■ **YOUR OBJECTIVE**
Among the entries below, find each line holding "grayscale" and return it.

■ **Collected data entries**
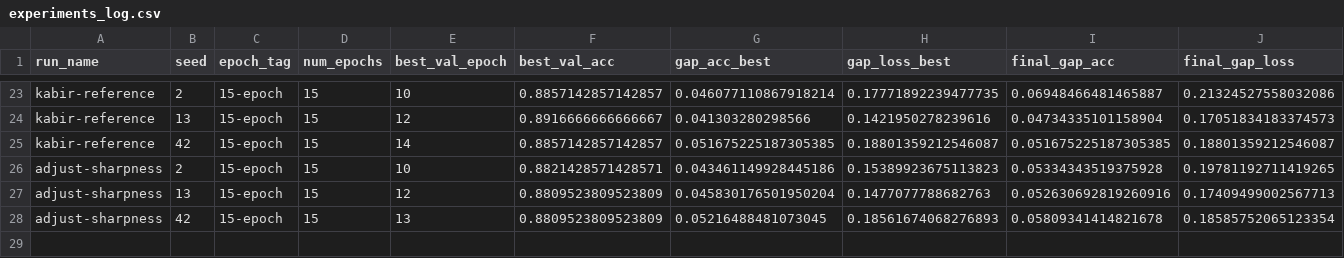
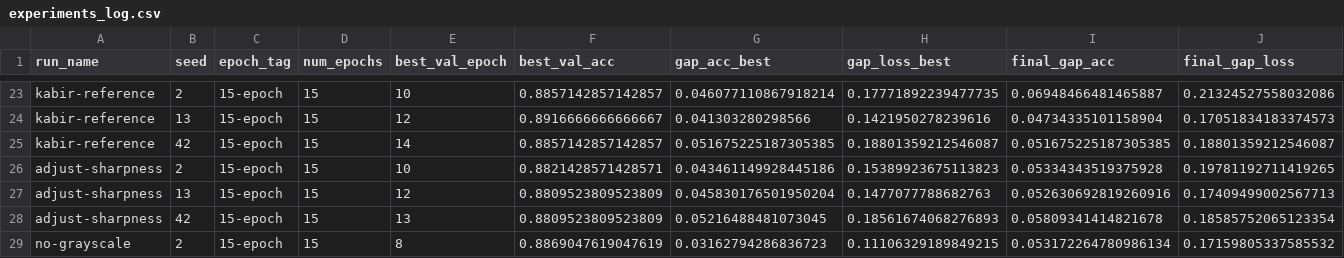
Before and after one commit to roddrigoqueiroz/dental-radiography-classification, a CSV file: results/new-results/experiments_log.csv, drawn as a sheet; only a part is shown, gaps mark what is left out; rows hold the shown columns only; the diff names each change by its address in the sheet, - before the commit and + after, or states it on an @@ line.

Commit message:
Testing removing grayscale from Kabir's reference (seed 2, 15 epoch, step size 7)

```diff
--- a/results/new-results/experiments_log.csv
+++ b/results/new-results/experiments_log.csv
+row 29: no-grayscale | 2 | 15-epoch | 15 | 8 | 0.8869047619047619 | 0.03162794286836723 | 0.11106329189849215 | 0.053172264780986134 | 0.17159805337585532
```
Also changed, not shown: 4 other files.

■ **RESULT OF THIS TASK**
Testing removing grayscale from Kabir's reference (seed 2, 15 epoch, step size 7)
+row 29: no-grayscale | 2 | 15-epoch | 15 | 8 | 0.8869047619047619 | 0.03162794286836723 | 0.11106329189849215 | 0.053172264780986134 | 0.17159805337585532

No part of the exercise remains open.